======== Data for this exercise ========
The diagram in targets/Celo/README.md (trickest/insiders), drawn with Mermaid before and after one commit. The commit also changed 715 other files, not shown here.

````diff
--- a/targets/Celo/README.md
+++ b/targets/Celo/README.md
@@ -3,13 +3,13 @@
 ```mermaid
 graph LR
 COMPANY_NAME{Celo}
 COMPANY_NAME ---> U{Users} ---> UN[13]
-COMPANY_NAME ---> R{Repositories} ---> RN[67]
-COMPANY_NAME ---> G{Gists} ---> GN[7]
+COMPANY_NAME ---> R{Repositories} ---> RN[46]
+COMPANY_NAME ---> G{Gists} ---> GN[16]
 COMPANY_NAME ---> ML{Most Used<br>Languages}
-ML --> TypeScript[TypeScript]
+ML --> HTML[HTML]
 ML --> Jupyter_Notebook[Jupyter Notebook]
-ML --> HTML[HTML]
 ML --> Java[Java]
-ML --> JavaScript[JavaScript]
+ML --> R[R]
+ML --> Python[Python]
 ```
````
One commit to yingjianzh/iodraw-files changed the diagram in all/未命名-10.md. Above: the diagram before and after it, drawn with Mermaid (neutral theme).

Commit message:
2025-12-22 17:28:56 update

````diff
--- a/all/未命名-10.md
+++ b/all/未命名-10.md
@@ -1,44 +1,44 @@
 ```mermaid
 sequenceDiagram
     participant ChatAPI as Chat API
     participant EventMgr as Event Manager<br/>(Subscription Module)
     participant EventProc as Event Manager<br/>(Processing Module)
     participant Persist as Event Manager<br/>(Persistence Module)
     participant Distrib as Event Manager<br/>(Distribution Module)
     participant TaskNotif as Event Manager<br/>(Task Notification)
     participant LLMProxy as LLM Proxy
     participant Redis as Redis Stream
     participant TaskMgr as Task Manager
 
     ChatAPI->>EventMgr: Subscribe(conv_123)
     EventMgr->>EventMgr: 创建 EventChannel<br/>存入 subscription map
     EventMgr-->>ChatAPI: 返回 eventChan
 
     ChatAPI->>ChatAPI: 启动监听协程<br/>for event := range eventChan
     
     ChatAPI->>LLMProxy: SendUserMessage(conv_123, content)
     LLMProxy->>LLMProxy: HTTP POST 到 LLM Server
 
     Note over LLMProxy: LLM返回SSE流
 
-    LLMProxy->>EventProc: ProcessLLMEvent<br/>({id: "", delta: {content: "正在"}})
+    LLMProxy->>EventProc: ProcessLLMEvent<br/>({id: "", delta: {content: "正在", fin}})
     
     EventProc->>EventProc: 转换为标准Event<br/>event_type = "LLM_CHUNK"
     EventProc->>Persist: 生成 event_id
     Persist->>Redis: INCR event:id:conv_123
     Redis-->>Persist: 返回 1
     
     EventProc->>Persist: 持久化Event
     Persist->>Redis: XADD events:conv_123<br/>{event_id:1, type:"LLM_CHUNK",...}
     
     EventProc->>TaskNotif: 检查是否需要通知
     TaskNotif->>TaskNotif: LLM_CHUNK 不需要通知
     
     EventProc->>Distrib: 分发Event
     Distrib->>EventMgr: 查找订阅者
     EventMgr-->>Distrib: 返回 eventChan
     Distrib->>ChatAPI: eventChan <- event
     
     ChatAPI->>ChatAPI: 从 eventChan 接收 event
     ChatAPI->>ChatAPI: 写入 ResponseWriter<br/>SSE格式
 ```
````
========
■ Exercise directions ■
Reproduce the lines above, beginning at the line with "LLMProxy->>LLMProxy: HTTP POST" and stopping after the line with "ChatAPI->>ChatAPI: 从 eventChan 接收 event", exactly as they are.

■ Output for this task ■
     LLMProxy->>LLMProxy: HTTP POST 到 LLM Server
 
     Note over LLMProxy: LLM返回SSE流
 
-    LLMProxy->>EventProc: ProcessLLMEvent<br/>({id: "", delta: {content: "正在"}})
+    LLMProxy->>EventProc: ProcessLLMEvent<br/>({id: "", delta: {content: "正在", fin}})
     
     EventProc->>EventProc: 转换为标准Event<br/>event_type = "LLM_CHUNK"
     EventProc->>Persist: 生成 event_id
     Persist->>Redis: INCR event:id:conv_123
     Redis-->>Persist: 返回 1
     
     EventProc->>Persist: 持久化Event
     Persist->>Redis: XADD events:conv_123<br/>{event_id:1, type:"LLM_CHUNK",...}
     
     EventProc->>TaskNotif: 检查是否需要通知
     TaskNotif->>TaskNotif: LLM_CHUNK 不需要通知
     
     EventProc->>Distrib: 分发Event
     Distrib->>EventMgr: 查找订阅者
     EventMgr-->>Distrib: 返回 eventChan
     Distrib->>ChatAPI: eventChan <- event
     
     ChatAPI->>ChatAPI: 从 eventChan 接收 event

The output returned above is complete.